With Halloween knocking at the door, police in Jackson, MS, issued a warning to parents about “the new shapes of ecstasy,” and law enforcement agencies around the country joined in. Parents are urged to check their kids’ candy for suspect items, as ecstasy can “kill kids through overdoses.”
Local news outlets, from Jackson’s own WAPT News to KIRO 7 News all the way up in Seattle, and national outlets like AOL, have all attributed the ecstasy warning to a Jackson Police Department Facebook post made on Monday, October 19.
In the Facebook post, the Jackson Police Department provided an image said to be “the new shapes of ecstasy” and warned parents that their children might encounter similarly colorful drugs when trick or treating.
“If your kids get these for Halloween candy, they ARE NOT CANDY!!!”
“They are the new shapes of ‘Ecstasy’ and can kill kids through overdoses!!!”
WAPT News contacted the Jackson Police Department for further comment, and Officer Colendula Green reported that the post was meant as a “national warning” and that there was no known threat of ecstasy getting into kids hands in Jackson.
Police departments and local news outlets around the country shared the warning. According to Kiro 7 News in Seattle, over 500,000 people were reached when the station shared the JPD warning via its own Facebook page.

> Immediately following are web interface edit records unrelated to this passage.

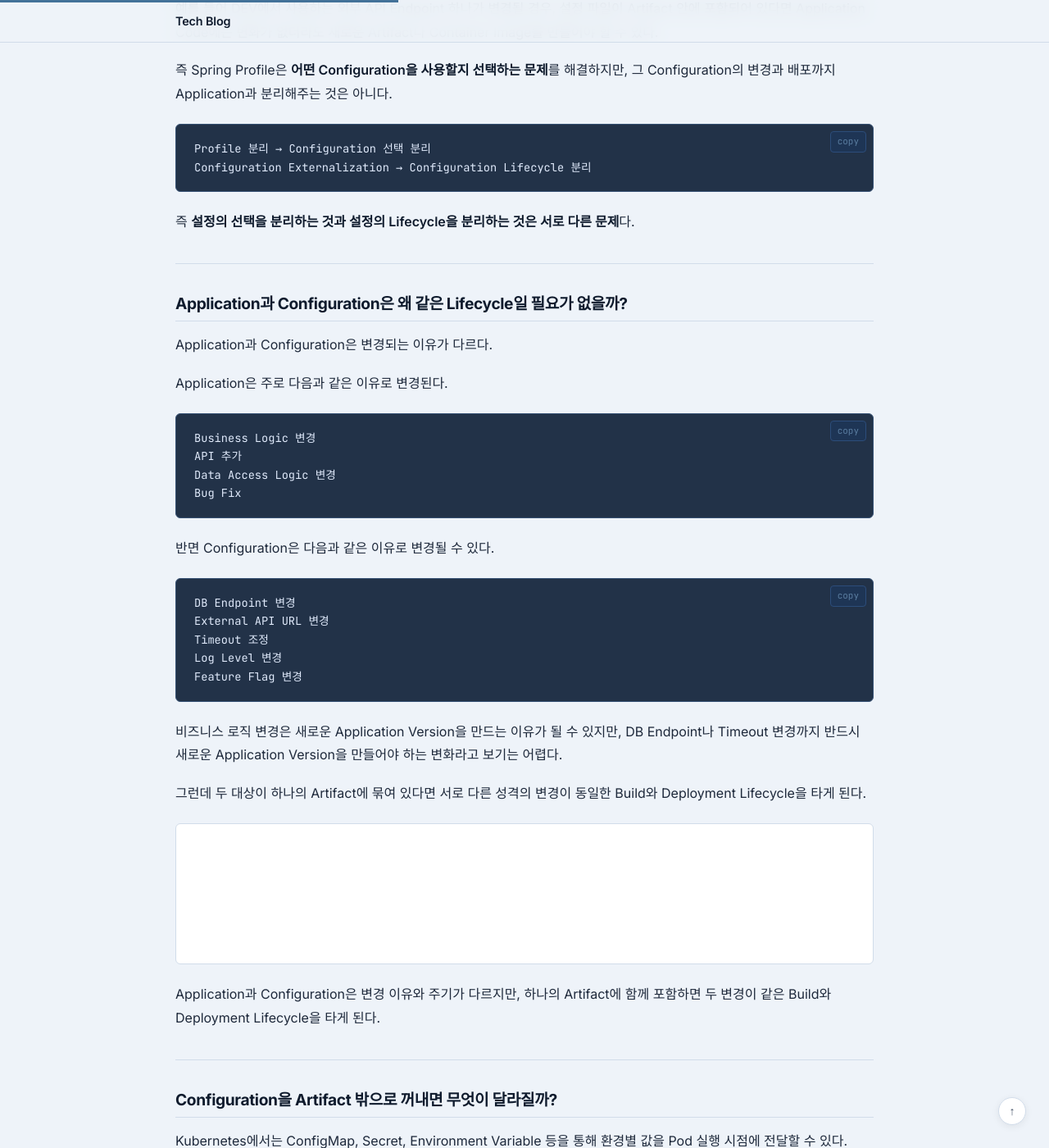
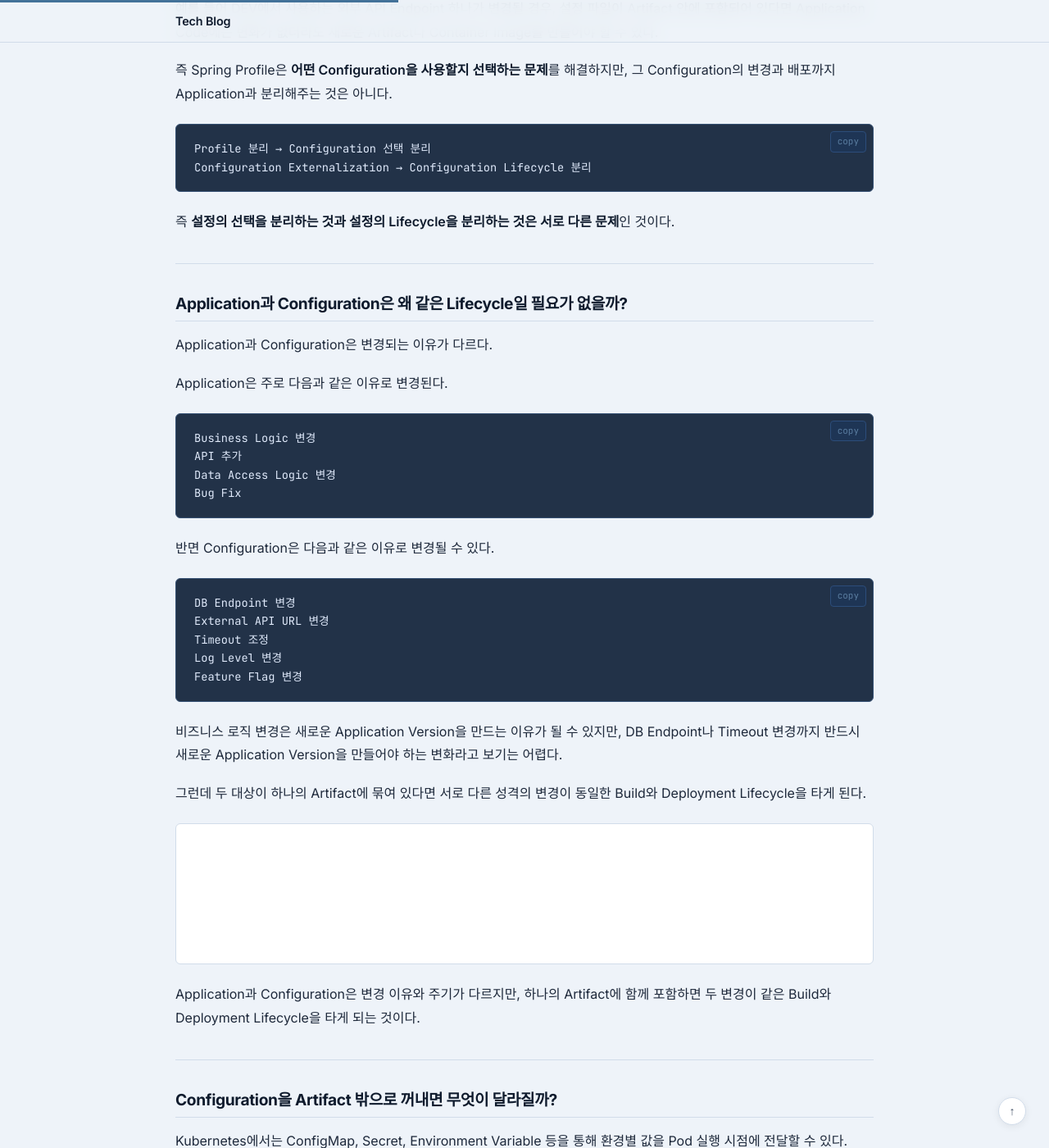
Before and after one commit to jw3418/jw3418.github.io, a Jekyll site: the page built from _posts/2026-08-23-application-configuration-seperation.md, in a window 1280 px wide and 1400 px high, scrolled down 2019 px. Shown: the whole window at 82% size. Built offline with Jekyll 4.4.1, drawn with Linux system fonts in a browser that asks for light colours; some of the changed text lies outside the part shown.

Commit message:
Fix wording for clarity in configuration separation document
Corrected wording for clarity and consistency in the document regarding application configuration separation and lifecycle.

````diff
--- a/_posts/2026-08-23-application-configuration-seperation.md
+++ b/_posts/2026-08-23-application-configuration-seperation.md
@@ -78,7 +78,7 @@ Profile 분리 → Configuration 선택 분리
 Configuration Externalization → Configuration Lifecycle 분리
 ```
 
-즉 **설정의 선택을 분리하는 것과 설정의 Lifecycle을 분리하는 것은 서로 다른 문제**다.
+즉 **설정의 선택을 분리하는 것과 설정의 Lifecycle을 분리하는 것은 서로 다른 문제**인 것이다.
 
 ---
 
@@ -117,7 +117,7 @@ flowchart LR
     Artifact --> Deploy["Deploy"]
 ```
 
-Application과 Configuration은 변경 이유와 주기가 다르지만, 하나의 Artifact에 함께 포함하면 두 변경이 같은 Build와 Deployment Lifecycle을 타게 된다.
+Application과 Configuration은 변경 이유와 주기가 다르지만, 하나의 Artifact에 함께 포함하면 두 변경이 같은 Build와 Deployment Lifecycle을 타게 되는 것이다.
 
 ---
 
@@ -182,7 +182,6 @@ Kubernetes에서는 일반적인 Configuration과 민감한 값을 별도의 리
 
 ```text
 ConfigMap → 일반적인 Configuration
-
 Secret → 민감한 Configuration
 ```
 
````
Also changed, not shown: other parts of _posts/2026-08-23-application-configuration-seperation.md (+2 -2 lines).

When Kiro 7 News contacted local law enforcement in the Seattle area for comment, a spokesman for the Seattle Police Department said that there hadn’t been any reports of kids being hurt by Halloween candy in at least the last decade.
“We haven’t had any reports,” Sergeant Sean Whitcomb told Kiro 7 News. “Last year there was talk about edible marijuana – that people would be giving it out. But we haven’t been reports of that either.”
As it turns out, the Jackson Police Department probably wasn’t the original source of this warning, as so many news outlets have reported. According to Snopes, a similar warning about candy-shaped ecstasy circulated on Facebook last month.
According to Snopes, two different individuals posted the same picture to Facebook last month, warning people about candy-shaped ecstasy. The Jackson Police Department post includes the same picture and borrows the text of the second warning verbatim.
Snopes also points out that ecstasy isn’t cheap, and that the amount of drugs in the image shared by the Jackson Police Department likely represents several hundreds of dollars worth of the illegal substance. So while it is true that ecstasy is available in colors and shapes that look vaguely like candy, it doesn’t seem tremendously likely that anyone would hand out such expensive drugs like literal candy.
Regardless of whether or not ecstasy is actually going to show up in your kid’s Halloween haul, checking for evidence of tampering isn’t necessarily a bad idea. Uncovering a hidden razor blade might be just as unlikely as finding ecstasy in your child’s Halloween candy, but it doesn’t hurt to be extra safe when dealing with treats obtained from strangers under the threat of tricks.
[Photo by Sean Locke Photography/Shutterstock]